Cheap skis and priceless experiences


Traditional communication efforts don’t go far enough to convince customers of a bank’s good intentions. After a thorough realignment of their strategic direction, the challenge was on; we needed to find a way to “live out” their strategy. Focusing on one of SpareBank1’s main target groups, families with small children, we needed the bank to put their money where their mouth was and create a brand experience that proved that they understand people’s economic situations. An experience that would build trust whilst differentiating them from the larger investment driven Norwegian banks. 


Doing something positive for the greater community lies at the heart of SpareBank1’s strategy. While one in three families can’t afford to let their kids enjoy organised sports, because of the cost of equipment, a whopping 1.15 million Norwegian households let unused gear gather dust in wardrobes and attics. That’s every other Norwegian home. Staggering numbers, but a perfect opportunity space for SpareBank1 to do something truly positive and impactful for kids, families and communities throughout Norway. 

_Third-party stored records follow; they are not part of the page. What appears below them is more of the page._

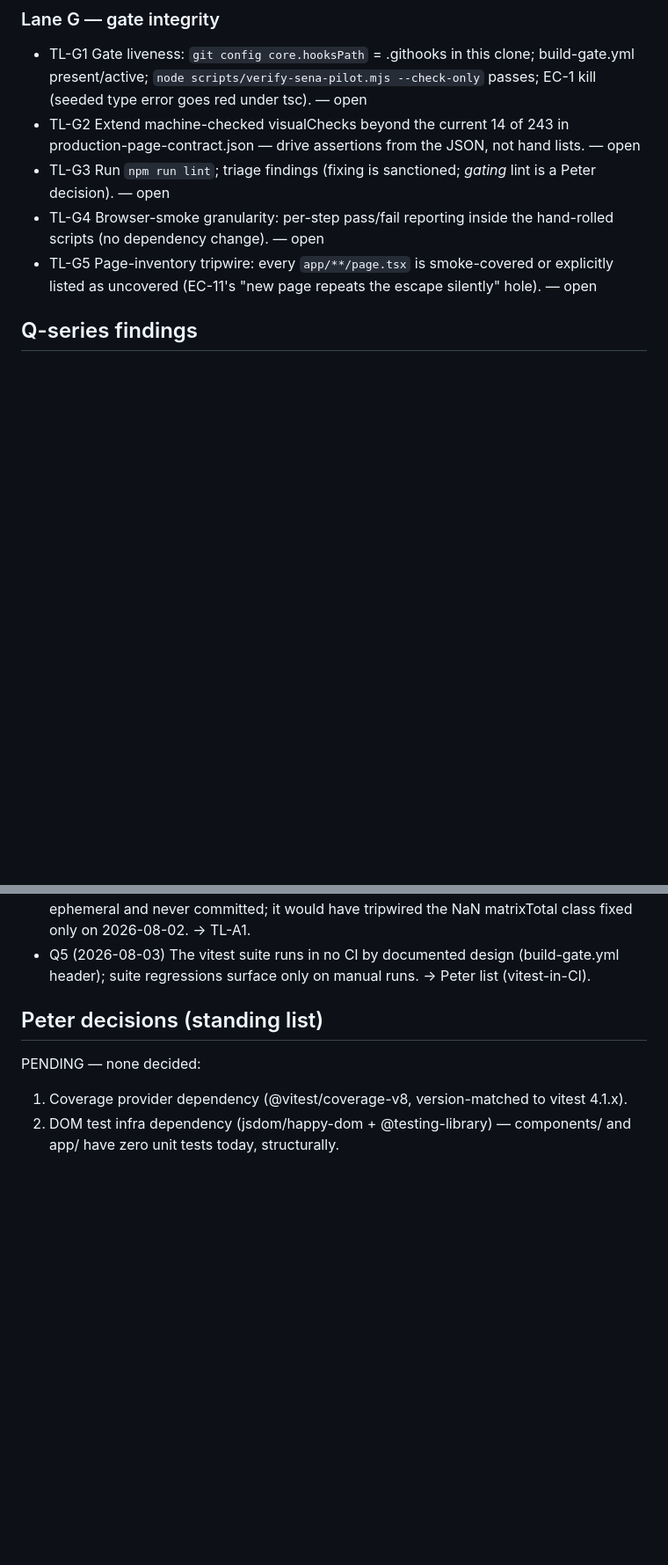
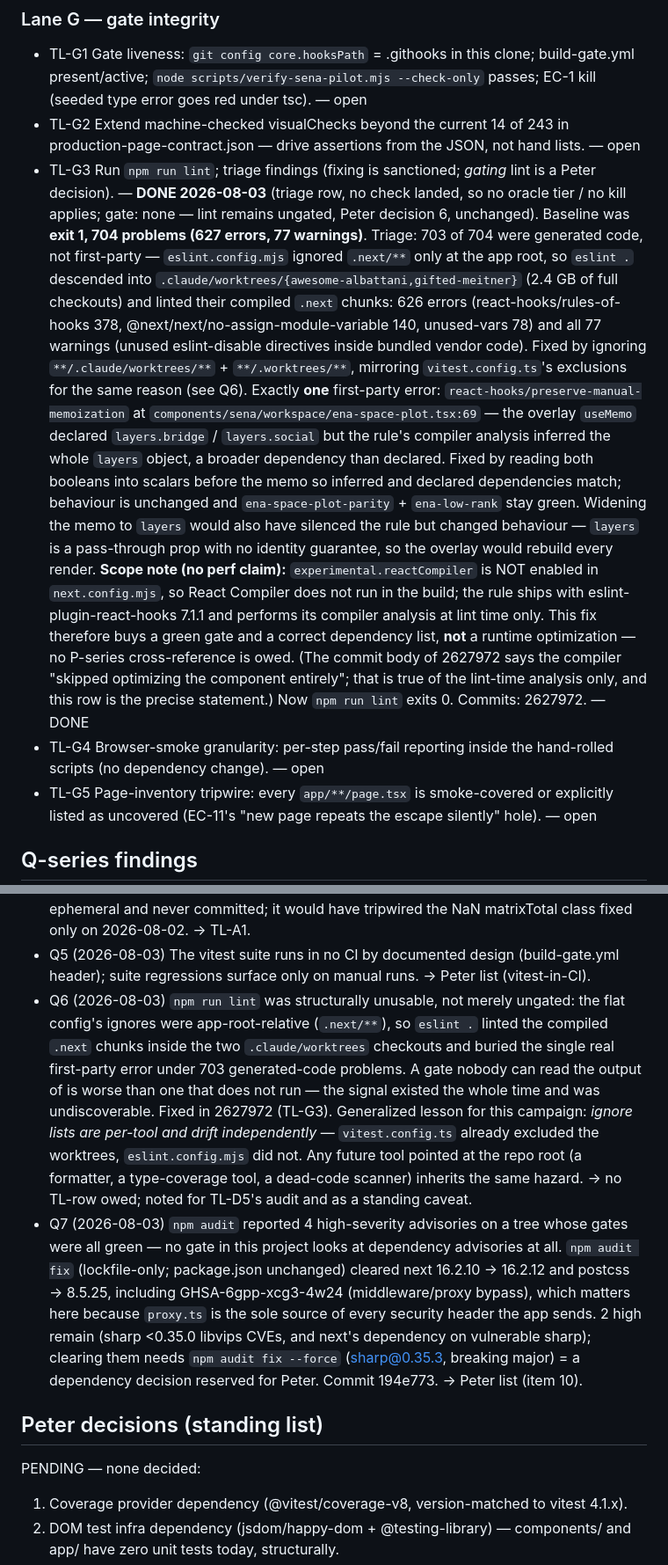
Before and after one commit to HUDongpin/SENA, a Markdown page: 20260803_SENA_Test Suite Ledger.md, 2 parts joined by grey strips. Shown at 88% size. GitHub-like rendering; blank space fills up the shorter version.

Commit message:
chore: tests-loop iteration 1 — TL-G3 DONE, R6 baseline, Q6/Q7
TL-G3 (run lint, triage findings) closes: baseline was exit 1 with 704
problems; 703 were generated code from the two .claude/worktrees
checkouts, one was a real first-party error in ena-space-plot.tsx. Both
fixed in 2627972; lint now exits 0. Gating lint stays Peter decision 6.

R6 ratchet baseline recorded (80.9 s full suite, M4 Pro, node 24.15.0,
commit 2627972) — it was the one unmeasured ratchet, so its
no-silent-growth guarantee was inert.

Q6: the lint gate was structurally unusable rather than merely ungated —
its ignores were app-root-relative while vitest.config.ts's were not, so
the one real signal was buried under generated-code noise.
Q7: 4 high-severity advisories sat on an all-green tree because no gate
reads dependency advisories. Peter list gains items 10 (sharp breaking
bump) and 11 (should any gate read advisories).

The row also records a correction: 2627972's body says the React
Compiler "skipped optimizing the component entirely", which is true of
the lint-time analysis only. experimental.reactCompiler is not enabled
in next.config.mjs, so no runtime optimization was lost and no P-series
cross-reference is owed.

Co-Authored-By: Claude Fable 5 <noreply@anthropic.com>

```diff
--- a/20260803_SENA_Test Suite Ledger.md
+++ b/20260803_SENA_Test Suite Ledger.md
@@ -170,7 +170,32 @@ recorded kill, or an explicit owner (smoke step / listed manual check). History:
 - TL-G2 Extend machine-checked visualChecks beyond the current 14 of 243 in
   production-page-contract.json — drive assertions from the JSON, not hand lists. — open
 - TL-G3 Run `npm run lint`; triage findings (fixing is sanctioned; *gating* lint is a Peter
-  decision). — open
+  decision). — **DONE 2026-08-03** (triage row, no check landed, so no oracle tier / no
+  kill applies; gate: none — lint remains ungated, Peter decision 6, unchanged). Baseline
+  was **exit 1, 704 problems (627 errors, 77 warnings)**. Triage: 703 of 704 were generated
+  code, not first-party — `eslint.config.mjs` ignored `.next/**` only at the app root, so
+  `eslint .` descended into `.claude/worktrees/{awesome-albattani,gifted-meitner}` (2.4 GB
+  of full checkouts) and linted their compiled `.next` chunks: 626 errors
+  (react-hooks/rules-of-hooks 378, @next/next/no-assign-module-variable 140, unused-vars
+  78) and all 77 warnings (unused eslint-disable directives inside bundled vendor code).
+  Fixed by ignoring `**/.claude/worktrees/**` + `**/.worktrees/**`, mirroring
+  `vitest.config.ts`'s exclusions for the same reason (see Q6). Exactly **one** first-party
+  error: `react-hooks/preserve-manual-memoization` at
+  `components/sena/workspace/ena-space-plot.tsx:69` — the overlay `useMemo` declared
+  `layers.bridge` / `layers.social` but the rule's compiler analysis inferred the whole
+  `layers` object, a broader dependency than declared. Fixed by reading both booleans into
+  scalars before the memo so inferred and declared dependencies match; behaviour is
+  unchanged and `ena-space-plot-parity` + `ena-low-rank` stay green. Widening the memo to
+  `layers` would also have silenced the rule but changed behaviour — `layers` is a
+  pass-through prop with no identity guarantee, so the overlay would rebuild every render.
+  **Scope note (no perf claim):** `experimental.reactCompiler` is NOT enabled in
+  `next.config.mjs`, so React Compiler does not run in the build; the rule ships with
+  eslint-plugin-react-hooks 7.1.1 and performs its compiler analysis at lint time only.
+  This fix therefore buys a green gate and a correct dependency list, **not** a runtime
+  optimization — no P-series cross-reference is owed. (The commit body of 2627972 says the
+  compiler "skipped optimizing the component entirely"; that is true of the lint-time
+  analysis only, and this row is the precise statement.) Now `npm run lint` exits 0.
+  Commits: 2627972. — DONE
 - TL-G4 Browser-smoke granularity: per-step pass/fail reporting inside the hand-rolled
   scripts (no dependency change). — open
 - TL-G5 Page-inventory tripwire: every `app/**/page.tsx` is smoke-covered or explicitly
@@ -191,6 +216,24 @@ recorded kill, or an explicit owner (smoke step / listed manual check). History:
   2026-08-02. → TL-A1.
 - Q5 (2026-08-03) The vitest suite runs in no CI by documented design (build-gate.yml
   header); suite regressions surface only on manual runs. → Peter list (vitest-in-CI).
+- Q6 (2026-08-03) `npm run lint` was structurally unusable, not merely ungated: the flat
+  config's ignores were app-root-relative (`.next/**`), so `eslint .` linted the compiled
+  `.next` chunks inside the two `.claude/worktrees` checkouts and buried the single real
+  first-party error under 703 generated-code problems. A gate nobody can read the output of
+  is worse than one that does not run — the signal existed the whole time and was
+  undiscoverable. Fixed in 2627972 (TL-G3). Generalized lesson for this campaign: *ignore
+  lists are per-tool and drift independently* — `vitest.config.ts` already excluded the
+  worktrees, `eslint.config.mjs` did not. Any future tool pointed at the repo root (a
+  formatter, a type-coverage tool, a dead-code scanner) inherits the same hazard.
+  → no TL-row owed; noted for TL-D5's audit and as a standing caveat.
+- Q7 (2026-08-03) `npm audit` reported 4 high-severity advisories on a tree whose gates
+  were all green — no gate in this project looks at dependency advisories at all.
+  `npm audit fix` (lockfile-only; package.json unchanged) cleared next 16.2.10 → 16.2.12
+  and postcss → 8.5.25, including GHSA-6gpp-xcg3-4w24 (middleware/proxy bypass), which
+  matters here because `proxy.ts` is the sole source of every security header the app
+  sends. 2 high remain (sharp <0.35.0 libvips CVEs, and next's dependency on vulnerable
+  sharp); clearing them needs `npm audit fix --force` (sharp@0.35.3, breaking major) =
+  a dependency decision reserved for Peter. Commit 194e773. → Peter list (item 10).
 
 ## Peter decisions (standing list)
 
```
Also changed, not shown: other parts of 20260803_SENA_Test Suite Ledger.md (+26 -1 lines).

Teaming up with their sponsorship partner, The Norwegian Skiing Association, we recruited local ski clubs across the country and gave them the framework to set up to local arenas for buying and selling used equipment. Arming communities with promo material and activation methods, the initiative was supported by internationally known Norwegian skiers. Together, they generated the buzz and attention to get people engaged with "byttehelgen".


The first time “byttehelgen” happened, more than 50 sports clubs and 10 000 families with kids visited their local market. Through it, SpareBank1 demonstrated true commitment toward their goal of improving the everyday economies of families with kids. They got little closer to challenging the impression that, all banks are interested in is your money. But most important of all, more kids had the chance to take part in sports they would otherwise never have had.